- **EXTRACTED INFORMATION**:
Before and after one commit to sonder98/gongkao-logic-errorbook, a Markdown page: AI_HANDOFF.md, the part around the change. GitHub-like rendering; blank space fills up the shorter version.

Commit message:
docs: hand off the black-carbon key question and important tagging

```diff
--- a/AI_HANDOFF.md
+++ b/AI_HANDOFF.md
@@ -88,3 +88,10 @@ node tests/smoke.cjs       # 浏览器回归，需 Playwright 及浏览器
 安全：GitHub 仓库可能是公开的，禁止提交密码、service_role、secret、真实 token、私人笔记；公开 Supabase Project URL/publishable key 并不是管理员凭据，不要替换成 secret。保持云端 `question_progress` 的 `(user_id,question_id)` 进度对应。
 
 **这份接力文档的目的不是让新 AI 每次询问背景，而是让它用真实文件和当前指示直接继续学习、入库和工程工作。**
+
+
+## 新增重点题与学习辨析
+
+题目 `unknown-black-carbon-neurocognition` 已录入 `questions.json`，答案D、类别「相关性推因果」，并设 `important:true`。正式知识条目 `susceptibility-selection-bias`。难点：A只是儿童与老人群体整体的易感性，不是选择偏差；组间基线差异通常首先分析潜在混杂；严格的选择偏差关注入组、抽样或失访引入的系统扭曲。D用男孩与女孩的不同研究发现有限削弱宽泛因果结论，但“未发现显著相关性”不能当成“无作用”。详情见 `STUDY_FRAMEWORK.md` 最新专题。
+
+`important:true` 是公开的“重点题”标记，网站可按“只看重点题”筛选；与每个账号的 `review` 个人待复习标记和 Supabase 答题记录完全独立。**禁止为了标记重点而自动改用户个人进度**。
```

- **PROBLEM TO WORK ON**:
Could you retype all of the material word for word?

- **TASK ANSWER**:
Before and after one commit to sonder98/gongkao-logic-errorbook, a Markdown page: AI_HANDOFF.md, the part around the change. GitHub-like rendering; blank space fills up the shorter version.

Commit message:
docs: hand off the black-carbon key question and important tagging

```diff
--- a/AI_HANDOFF.md
+++ b/AI_HANDOFF.md
@@ -88,3 +88,10 @@ node tests/smoke.cjs       # 浏览器回归，需 Playwright 及浏览器
 安全：GitHub 仓库可能是公开的，禁止提交密码、service_role、secret、真实 token、私人笔记；公开 Supabase Project URL/publishable key 并不是管理员凭据，不要替换成 secret。保持云端 `question_progress` 的 `(user_id,question_id)` 进度对应。
 
 **这份接力文档的目的不是让新 AI 每次询问背景，而是让它用真实文件和当前指示直接继续学习、入库和工程工作。**
+
+
+## 新增重点题与学习辨析
+
+题目 `unknown-black-carbon-neurocognition` 已录入 `questions.json`，答案D、类别「相关性推因果」，并设 `important:true`。正式知识条目 `susceptibility-selection-bias`。难点：A只是儿童与老人群体整体的易感性，不是选择偏差；组间基线差异通常首先分析潜在混杂；严格的选择偏差关注入组、抽样或失访引入的系统扭曲。D用男孩与女孩的不同研究发现有限削弱宽泛因果结论，但“未发现显著相关性”不能当成“无作用”。详情见 `STUDY_FRAMEWORK.md` 最新专题。
+
+`important:true` 是公开的“重点题”标记，网站可按“只看重点题”筛选；与每个账号的 `review` 个人待复习标记和 Supabase 答题记录完全独立。**禁止为了标记重点而自动改用户个人进度**。
```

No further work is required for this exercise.